For businesses and companies, this means that preparations for this return should be done as early as now. Even with the vaccines and health protocols in place, it still falls upon office and business leaders to take precautionary measures ensuring that workers are safe within their premises.
The way we work has been severely affected by the pandemic, and as office operations resume, we’re looking at mixed work arrangements. Some employees will have to perform tasks in-office while others do them elsewhere, necessitating new conditions that are conducive to hybrid tasks like video conferencing and calls.

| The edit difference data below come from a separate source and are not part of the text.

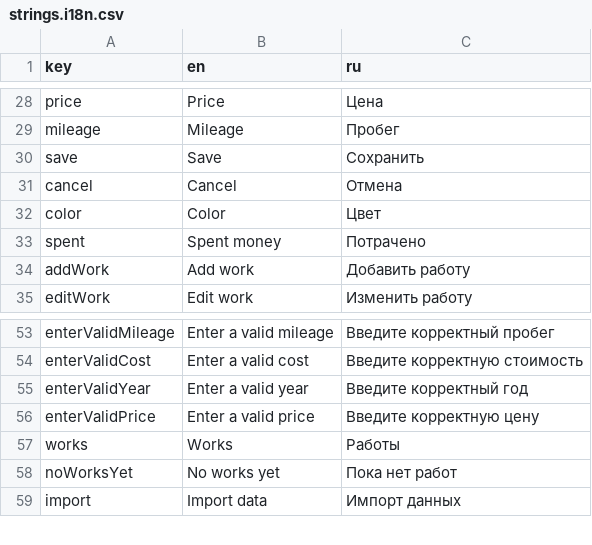
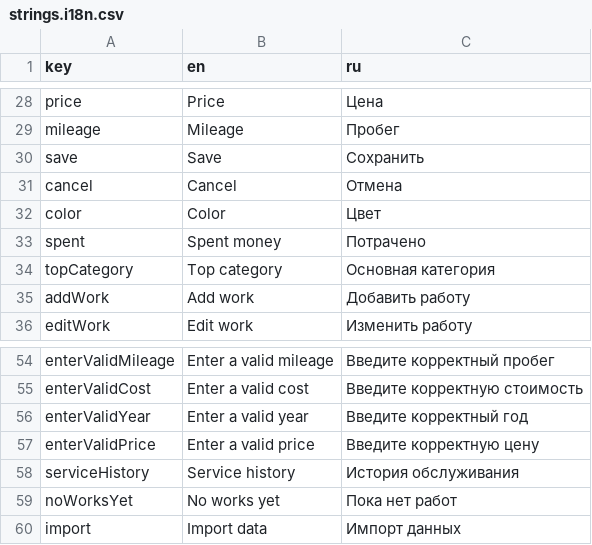
Before and after one commit to vadxx/garage_app, a CSV file: lib/i18n/strings.i18n.csv, drawn as a sheet; only a part is shown, gaps mark what is left out; removed rows and columns are numbered as before the commit, all else as after; the diff names each change by its address in the sheet, - before the commit and + after, or states it on an @@ line.

Commit message:
Calc total spent, last oil change, top category
Signed-off-by: Anthony V <realvadxx@gmail.com>

```diff
--- a/lib/i18n/strings.i18n.csv
+++ b/lib/i18n/strings.i18n.csv
+row 34: topCategory | Top category | Основная категория
-row 57: works | Works | Работы
+row 58: serviceHistory | Service history | История обслуживания
```
Also changed, not shown: 4 other files.
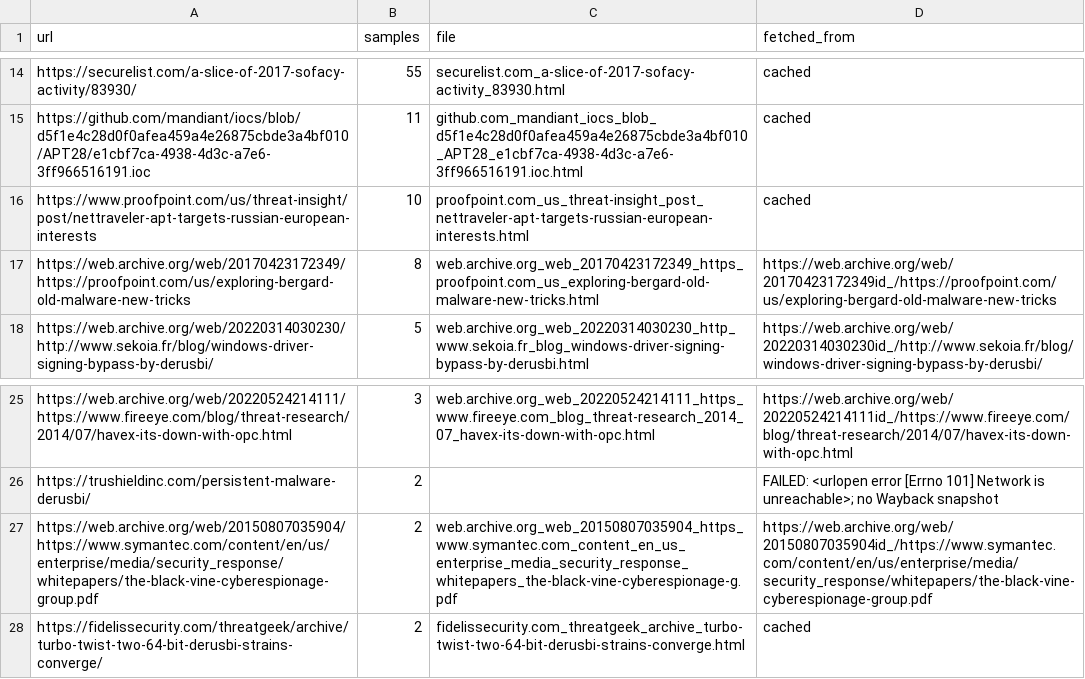
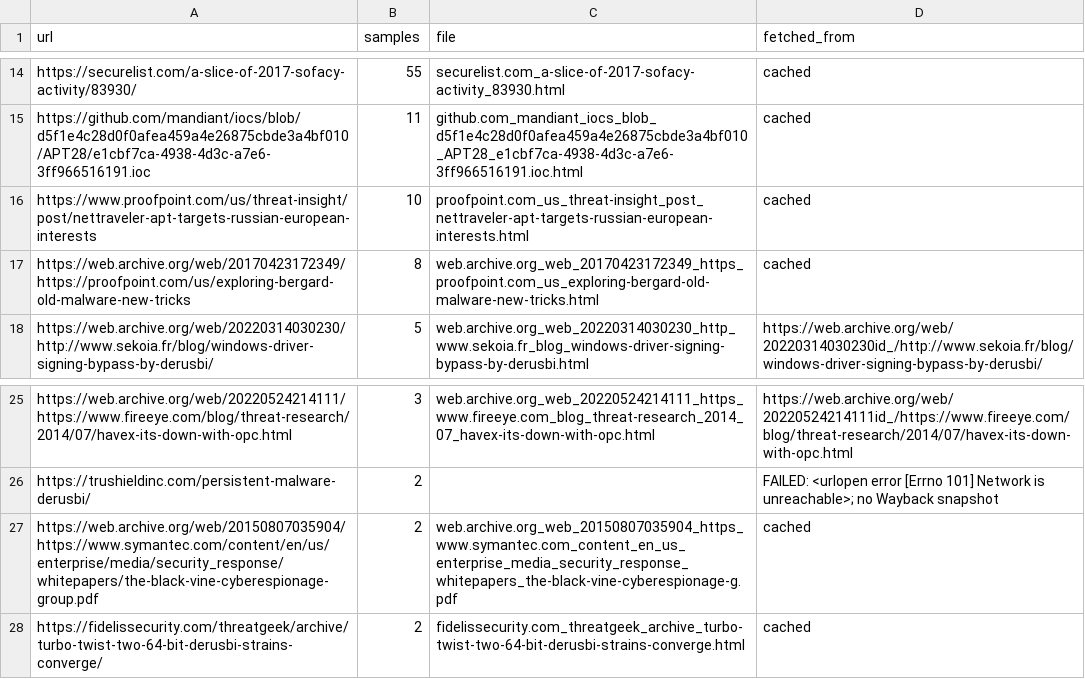
Before and after one commit to attilamester/exelens, a CSV file: dataset/APTMalware-analysis/reports/sources.csv, drawn as a sheet; only a part is shown, gaps mark what is left out.

Commit message:
Original report update

```diff
--- a/dataset/APTMalware-analysis/reports/sources.csv
+++ b/dataset/APTMalware-analysis/reports/sources.csv
@@ -16,3 +16,3 @@ https://github.com/mandiant/iocs/blob/d5f1e4c28d0f0afea459a4e26875cbde3a4bf010/A
 https://www.proofpoint.com/us/threat-insight/post/nettraveler-apt-targets-russian-european-interests,10,proofpoint.com_us_threat-insight_post_nettraveler-apt-targets-russian-european-interests.html,cached
-https://web.archive.org/web/20170423172349/https://proofpoint.com/us/exploring-bergard-old-malware-new-tricks,8,web.archive.org_web_20170423172349_https_proofpoint.com_us_exploring-bergard-old-malware-new-tricks.html,https://web.archive.org/web/20170423172349id_/https://proofpoint.com/us/exploring-bergard-old-malware-new-tricks
+https://web.archive.org/web/20170423172349/https://proofpoint.com/us/exploring-bergard-old-malware-new-tricks,8,web.archive.org_web_20170423172349_https_proofpoint.com_us_exploring-bergard-old-malware-new-tricks.html,cached
 https://web.archive.org/web/20220314030230/http://www.sekoia.fr/blog/windows-driver-signing-bypass-by-derusbi/,5,web.archive.org_web_20220314030230_http_www.sekoia.fr_blog_windows-driver-signing-bypass-by-derusbi.html,https://web.archive.org/web/20220314030230id_/http://www.sekoia.fr/blog/windows-driver-signing-bypass-by-derusbi/
@@ -26,3 +26,3 @@ https://web.archive.org/web/20220524214111/https://www.fireeye.com/blog/threat-r
 https://trushieldinc.com/persistent-malware-derusbi/,2,,FAILED: <urlopen error [Errno 101] Network is unreachable>; no Wayback snapshot
-https://web.archive.org/web/20150807035904/https://www.symantec.com/content/en/us/enterprise/media/security_response/whitepapers/the-black-vine-cyberespionage-group.pdf,2,web.archive.org_web_20150807035904_https_www.symantec.com_content_en_us_enterprise_media_security_response_whitepapers_the-black-vine-cyberespionage-g.pdf,https://web.archive.org/web/20150807035904id_/https://www.symantec.com/content/en/us/enterprise/media/security_response/whitepapers/the-black-vine-cyberespionage-group.pdf
+https://web.archive.org/web/20150807035904/https://www.symantec.com/content/en/us/enterprise/media/security_response/whitepapers/the-black-vine-cyberespionage-group.pdf,2,web.archive.org_web_20150807035904_https_www.symantec.com_content_en_us_enterprise_media_security_response_whitepapers_the-black-vine-cyberespionage-g.pdf,cached
 https://fidelissecurity.com/threatgeek/archive/turbo-twist-two-64-bit-derusbi-strains-converge/,2,fidelissecurity.com_threatgeek_archive_turbo-twist-two-64-bit-derusbi-strains-converge.html,cached
```
Also changed, not shown: 1 other file.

One way to ready the office for these changes is to adopt the pivot space concept. A lot of emphasis is placed on the extensive use of modular furniture, making it easy to modify the space to become either workstations or meeting zones. Several of our products like the hushWork.sit&stand and the hushmeet.open cabins could easily meet those needs.
The former gives individual employees a chance to be isolated from their colleagues to either perform work in ergonomic positions or hop onto virtual calls thanks to the impeccable acoustics; while the latter has enough space for two persons to convene and collaborate without confining them in an enclosed space with restricted airflow.
It’s common knowledge that bad posture leads to body aches and joint issues. However, there are a plethora of other health implications from poor posture. A study from Harvard Health reveals that it could also result in incontinence, constipation, poor digestion, poor balance, headaches, and breathing difficulties. As such, posture is detrimental to your employees’ overall health and performance.
All things considered, it would be beneficial for you to invest in ergonomic workstations. You don’t have to do an office overhaul, since the same can be achieved with the right ergonomic tools, such as adjustable monitor mounts and lumbar supports. These ergonomic tools offer back and spinal support so one can sit comfortably, and have the spine’s natural curvature reinforced. These are easy to incorporate into the office, affordable, and effective— a minuscule price to pay for your employees to feel comfortable and to help keep them in top shape.
Knowing what we now know about viruses, it’s high time to reconfigure office ventilation. Since most viruses are airborne, proper ventilation should be a priority. Just as previous pandemics changed the face of office architecture, COVID-19 may change air systems for good.
Sure, changing the entire office structure could be an option, but it’s costly and it takes a long time to accomplish. While it could be applicable for companies looking to relocate or build new offices, a more convenient solution for several others could be to reengineer the air conditioning system and install high-efficiency particulate air (HEPA filters). These filters could be a great way to reduce the concentration of virus particles in the air. Additionally, you should also have your air conditioning set to pull air from outside instead of from the air circulating indoors, and at a speed of no less than 60 liters per second, per person.
As the world gradually returns to some semblance of “normal,” it’s only a matter of time until workers return to the office. When this happens, you should be ready and able to help provide a safe and healthy environment for your team.
Written only for thinkspaceoffice.com by guest contributor Diana Prim.